A lot of that has been from the agriculture industry, who are gravely concerned and astonished that time and time again our input and knowledge is ignored.
In the debating chamber of Holyrood and on the social media of its parliamentarians it has been an at times heated political debate. Two sides fighting over a trade deal and using it as yet another reason to draw swords and drift further apart.
It is not about political parties and allegiances, and it should not be used to score political points, it’s about an industry being undermined, ignored and threatened. It’s about the people who run farming businesses, the farms, the local feed merchant, the machinery dealerships and remote rural communities. They are at threat here.
There has been no parliamentary scrutiny of the deal and no consultation with devolved nations or industry. We were told in future trade deals our production standards would not be undermined but we have no details on safeguards to ensure our animal welfare and agricultural inputs are not undermined by cheaper, lower quality imports.
NSA Scotland has raised these concerns along with numerous other industry stakeholders in meetings, sending individual and joint letters, doing interviews with the press and yet the message does not seem to be getting through. The Scottish Government has raised concerns on behalf of the industry and these letters, so far, have gone ignored.

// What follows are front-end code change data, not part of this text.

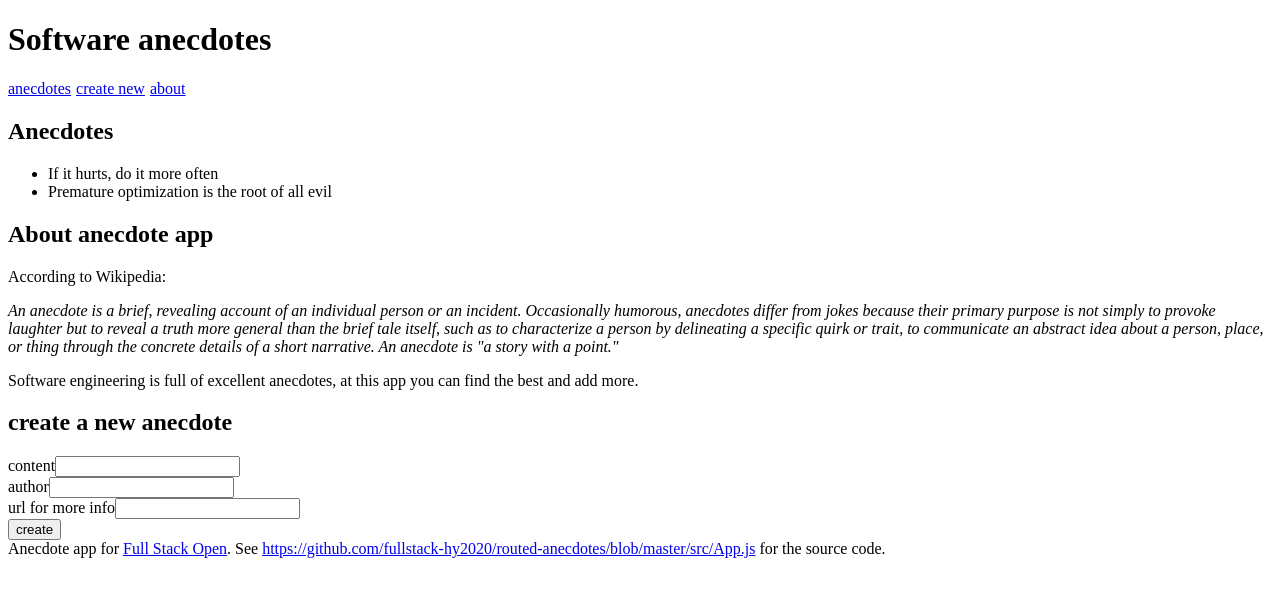
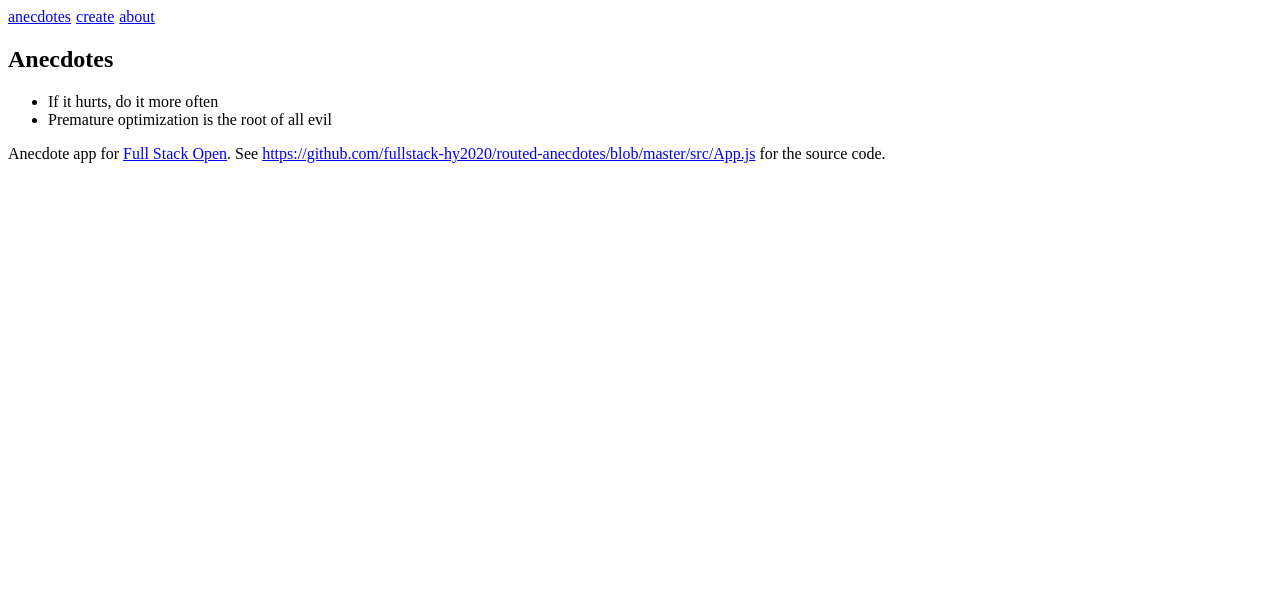
Before and after one commit to FullStack-Tehtavien-Palautus/osa7, a React (Vite) app in the folder routed-anecdotes/: page / in a window 1280 px wide. Shown: the top 596 px of the page. Built offline with nearby package versions, Linux system fonts and the light colour scheme.

Commit message:
7.1: routed anecdotes, step1

```diff
--- a/routed-anecdotes/package.json
+++ b/routed-anecdotes/package.json
@@ -11,7 +11,8 @@
   },
   "dependencies": {
     "react": "^18.2.0",
-    "react-dom": "^18.2.0"
+    "react-dom": "^18.2.0",
+    "react-router-dom": "^6.22.1"
   },
   "devDependencies": {
     "@types/react": "^18.2.15",
--- a/routed-anecdotes/src/App.jsx
+++ b/routed-anecdotes/src/App.jsx
@@ -1,17 +1,9 @@
 import { useState } from 'react'
+import {
+  BrowserRouter as Router,
+  Routes, Route, Link
+} from 'react-router-dom'
 
-const Menu = () => {
-  const padding = {
-    paddingRight: 5
-  }
-  return (
-    <div>
-      <a href='#' style={padding}>anecdotes</a>
-      <a href='#' style={padding}>create new</a>
-      <a href='#' style={padding}>about</a>
-    </div>
-  )
-}
 
 const AnecdoteList = ({ anecdotes }) => (
   <div>
@@ -122,15 +114,26 @@
     setAnecdotes(anecdotes.map(a => a.id === id ? voted : a))
   }
 
+  const padding = {
+    paddingRight: 5
+  }
   return (
-    <div>
-      <h1>Software anecdotes</h1>
-      <Menu />
-      <AnecdoteList anecdotes={anecdotes} />
-      <About />
-      <CreateNew addNew={addNew} />
-      <Footer />
-    </div>
+
+    <Router>
+      <div>
+        <Link to="/" style={padding}>anecdotes</Link>
+        <Link to="/create" style={padding}>create</Link>
+        <Link to="/about" style={padding}>about</Link>
+      </div>
+      <Routes>
+        <Route path="/" element={<AnecdoteList anecdotes={anecdotes} />} />
+        <Route path="/create" element={<CreateNew addNew={addNew} />} />
+        <Route path="/about" element={<About />} />
+      </Routes>
+      <div>
+        <Footer />
+      </div>
+    </Router>
   )
 }
 
```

That is simply not acceptable.
‘If it’s a good deal for farmers, prove it’
On the other side of the debate we have politicians appearing in the media telling us it will be fine, it’s a good deal for farmers and we have nothing to worry about.
I say if that’s the case then prove it, give us the detail we are asking for.
Some say the deal along with others will open up new markets for us, great, but that takes investment. Is there a plan for that? Where is that money going to come from as we recover from a pandemic?
Farming in Scotland is completely different to Australia and many of the other countries our government may be looking to trade with.
Our standards are amongst the best in the world, our methods of farming are sustainable, we already care for the environment and are always looking for what more we can do.
The UK Government says it supports farmers, but actions speak louder than words and they’re giving us a pretty clear message, that, like the fishermen, farming can and will be sacrificed if it means a trade deal and cementing our reputation as a “global Britain”.
I say that’s not good enough. It’s not good enough for the industry, the farmers, the communities, the consumer, the animals or the environment.
Importing lower standard produce and offshoring our carbon emissions is not a solution, it’s a disaster.